Description of the task:
Give back each line of the material that contains the word "number".

Information provided:
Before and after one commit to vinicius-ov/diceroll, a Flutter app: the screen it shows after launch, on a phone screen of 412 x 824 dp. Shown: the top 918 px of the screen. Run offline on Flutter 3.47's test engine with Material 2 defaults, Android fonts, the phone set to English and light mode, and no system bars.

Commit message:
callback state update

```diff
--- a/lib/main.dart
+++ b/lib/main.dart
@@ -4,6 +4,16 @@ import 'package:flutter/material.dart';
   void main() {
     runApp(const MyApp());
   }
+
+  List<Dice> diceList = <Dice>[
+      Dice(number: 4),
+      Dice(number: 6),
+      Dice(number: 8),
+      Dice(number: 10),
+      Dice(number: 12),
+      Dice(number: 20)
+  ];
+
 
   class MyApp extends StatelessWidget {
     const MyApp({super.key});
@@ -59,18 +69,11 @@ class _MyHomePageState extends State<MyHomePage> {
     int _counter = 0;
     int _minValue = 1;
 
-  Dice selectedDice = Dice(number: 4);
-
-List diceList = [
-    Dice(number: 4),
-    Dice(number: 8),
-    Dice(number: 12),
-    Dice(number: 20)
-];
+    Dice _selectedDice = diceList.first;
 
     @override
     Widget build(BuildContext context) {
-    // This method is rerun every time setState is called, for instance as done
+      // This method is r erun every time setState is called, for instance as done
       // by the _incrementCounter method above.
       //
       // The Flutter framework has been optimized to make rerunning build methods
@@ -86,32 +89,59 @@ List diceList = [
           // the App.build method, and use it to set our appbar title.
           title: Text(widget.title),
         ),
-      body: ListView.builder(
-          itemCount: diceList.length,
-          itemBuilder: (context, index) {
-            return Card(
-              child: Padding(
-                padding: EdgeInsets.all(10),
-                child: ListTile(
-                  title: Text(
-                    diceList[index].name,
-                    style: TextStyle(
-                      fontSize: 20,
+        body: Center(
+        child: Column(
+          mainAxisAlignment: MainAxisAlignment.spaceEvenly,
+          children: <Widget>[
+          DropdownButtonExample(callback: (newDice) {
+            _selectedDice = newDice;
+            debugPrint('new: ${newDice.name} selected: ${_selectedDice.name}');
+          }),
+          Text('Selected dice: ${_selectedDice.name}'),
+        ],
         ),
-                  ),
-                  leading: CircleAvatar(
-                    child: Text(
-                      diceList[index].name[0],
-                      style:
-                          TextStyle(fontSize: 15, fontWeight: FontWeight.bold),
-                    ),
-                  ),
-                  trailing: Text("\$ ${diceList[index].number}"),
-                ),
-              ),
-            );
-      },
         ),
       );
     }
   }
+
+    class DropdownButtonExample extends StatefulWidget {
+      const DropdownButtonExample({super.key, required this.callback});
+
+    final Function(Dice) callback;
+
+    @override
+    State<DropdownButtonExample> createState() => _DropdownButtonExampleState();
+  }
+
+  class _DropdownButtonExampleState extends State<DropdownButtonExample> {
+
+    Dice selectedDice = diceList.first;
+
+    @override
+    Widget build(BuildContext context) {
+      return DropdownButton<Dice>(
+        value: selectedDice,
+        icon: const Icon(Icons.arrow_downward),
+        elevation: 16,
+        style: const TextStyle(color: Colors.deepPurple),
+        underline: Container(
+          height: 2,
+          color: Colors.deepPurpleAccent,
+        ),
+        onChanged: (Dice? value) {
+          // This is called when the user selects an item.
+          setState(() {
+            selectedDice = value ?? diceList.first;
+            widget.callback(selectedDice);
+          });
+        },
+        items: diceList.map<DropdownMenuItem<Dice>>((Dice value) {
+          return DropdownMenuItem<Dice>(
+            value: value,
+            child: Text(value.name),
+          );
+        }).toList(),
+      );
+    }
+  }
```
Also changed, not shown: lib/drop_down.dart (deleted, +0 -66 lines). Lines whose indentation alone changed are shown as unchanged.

Written response:
+      Dice(number: 4),
+      Dice(number: 6),
+      Dice(number: 8),
+      Dice(number: 10),
+      Dice(number: 12),
+      Dice(number: 20)
-  Dice selectedDice = Dice(number: 4);
-    Dice(number: 4),
-    Dice(number: 8),
-    Dice(number: 12),
-    Dice(number: 20)
-                  trailing: Text("\$ ${diceList[index].number}"),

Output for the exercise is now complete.